Lone Star Legal Aid (lonestarlegal.org) — Lone Star Legal Aid is the fourth largest service provider of free legal aid in the United States. LSLA serves 72 counties in Texas and four in Arkansas, from Texarkana to the Louisiana-Texas Gulf Coast state-line, down to Matagorda Bay, an area with over 2 million Texans eligible for free legal services. LSLA has 14 offices throughout east, southeast, and northeast Texas; covering consumer, housing, environmental justice, disaster recovery, tax relief, family law, domestic violence, sexual assault, crime victim rights, veterans benefits, and more. Media contact: Clarissa Ayala, Communications Director, 832-627-8404, cayala@lonestarlegal.org.

Texas RioGrande Legal Aid (trla.org) — Texas RioGrande Legal Aid, Inc. provides free legal services to approximately 23,000 low-income Texans in 68 southwestern counties including the entire Texas-Mexico border. TRLA attorneys specialize in more than 45 practice areas, including disaster assistance, family, employment, foreclosure, bankruptcy, subsidized housing, education, immigration, farmworker, civil rights, and environmental law.

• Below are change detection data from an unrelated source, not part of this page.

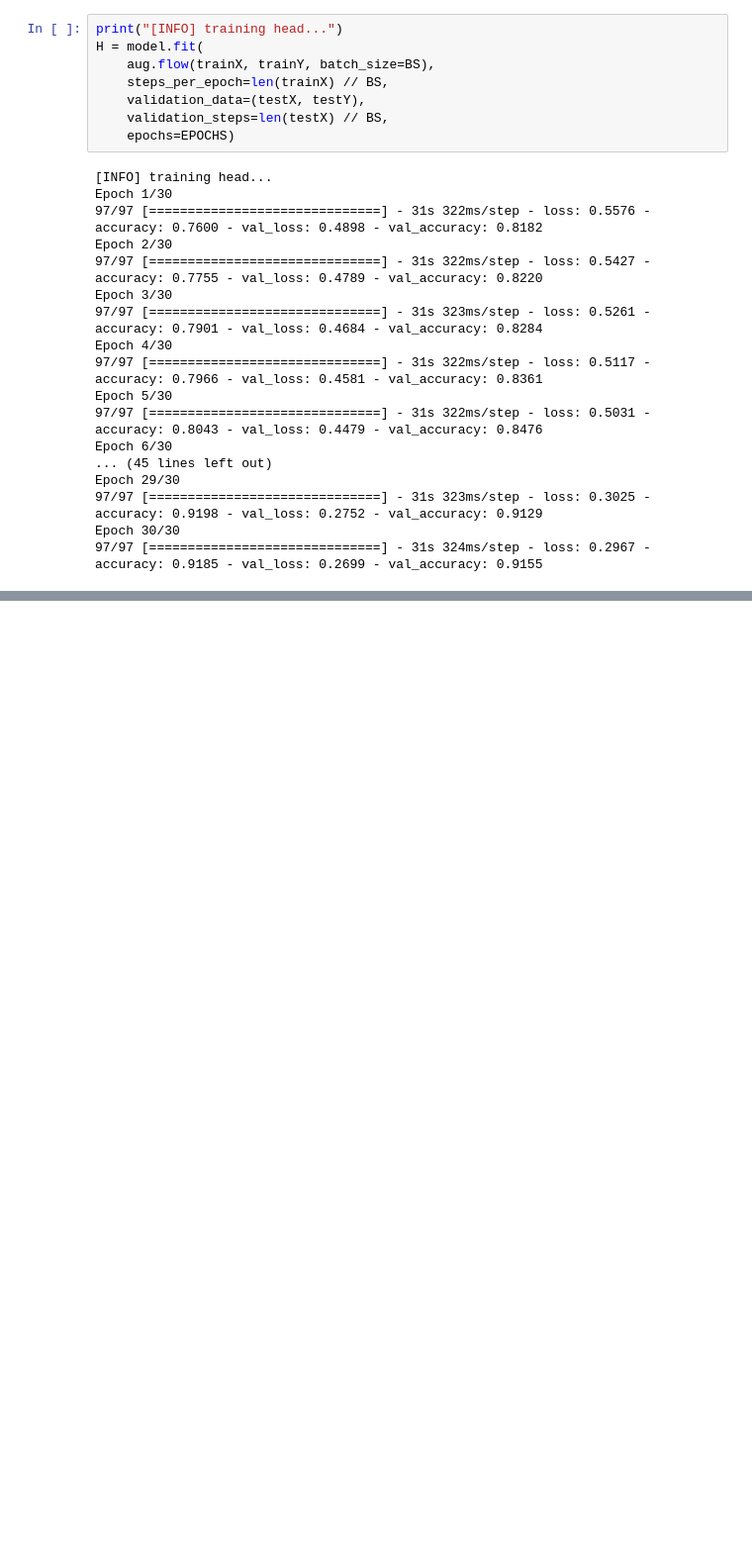
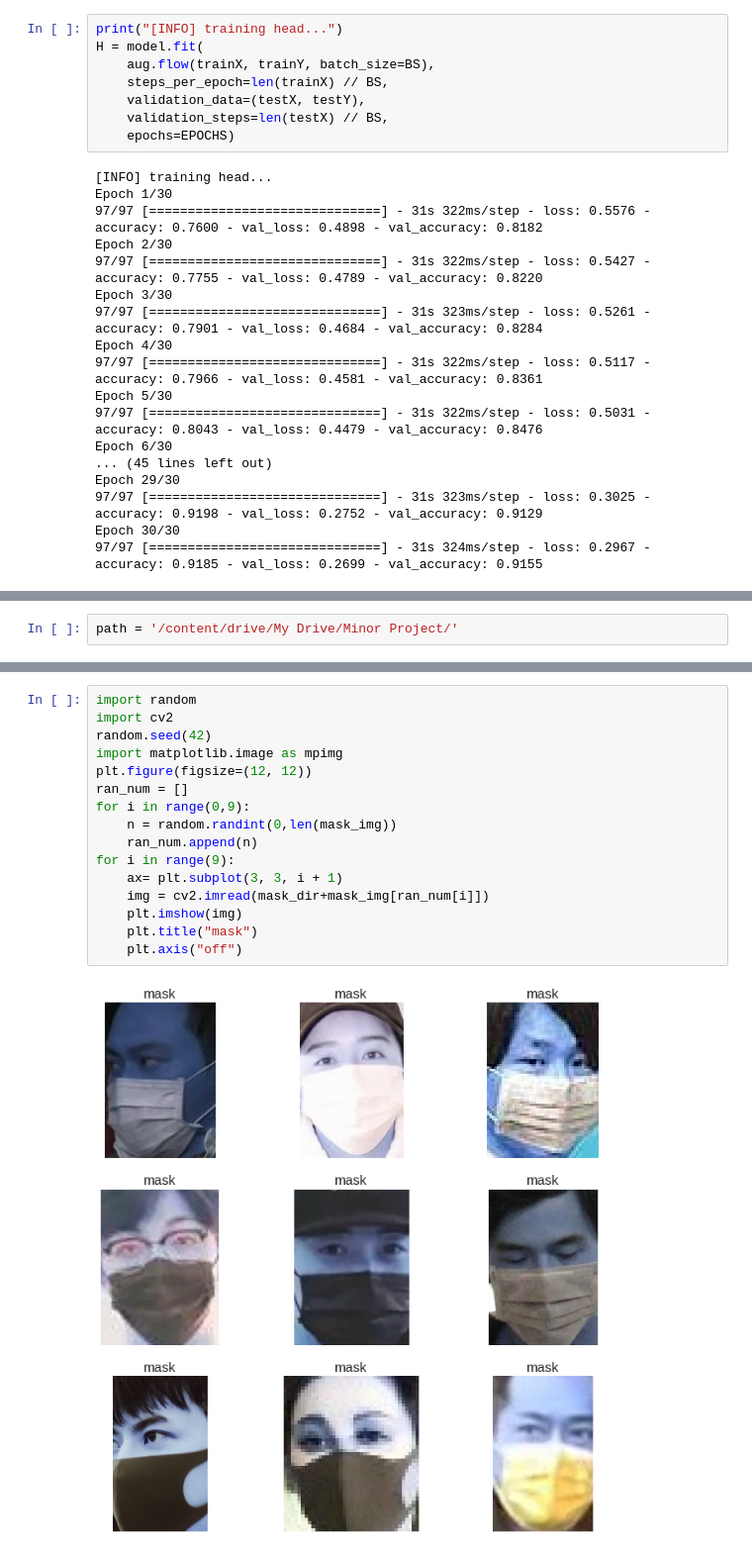
Before and after one commit to harsh-ux/PRML-Mask-Detection, a Jupyter notebook: mask.ipynb, the cells around one changed output, grey strips where cells are left out. Shown at 99% size. Saved outputs shown, nothing was run; the diff lists cells and outputs as text; blank space fills up the shorter version.

```diff
--- a/mask.ipynb
+++ b/mask.ipynb
@@ -428,0 +458,2 @@ Epoch 30/30
+# %%
+path = '/content/drive/My Drive/Minor Project/'
@@ -428,0 +476,18 @@ Epoch 30/30
+# %%
+import random
+import cv2
+random.seed(42)
+import matplotlib.image as mpimg
+plt.figure(figsize=(12, 12))
+ran_num = []
+for i in range(0,9):
+    n = random.randint(0,len(mask_img))
+    ran_num.append(n)
+for i in range(9):
+    ax= plt.subplot(3, 3, i + 1)
+    img = cv2.imread(mask_dir+mask_img[ran_num[i]])
+    plt.imshow(img)
+    plt.title("mask")
+    plt.axis("off")
+# %% [output]
+[figure, added]
```
Also changed, not shown: parts of 40 cells of this notebook.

Media contact: Shelby Alexander, Communications Director, 512-374-2717, salexander@trla.org.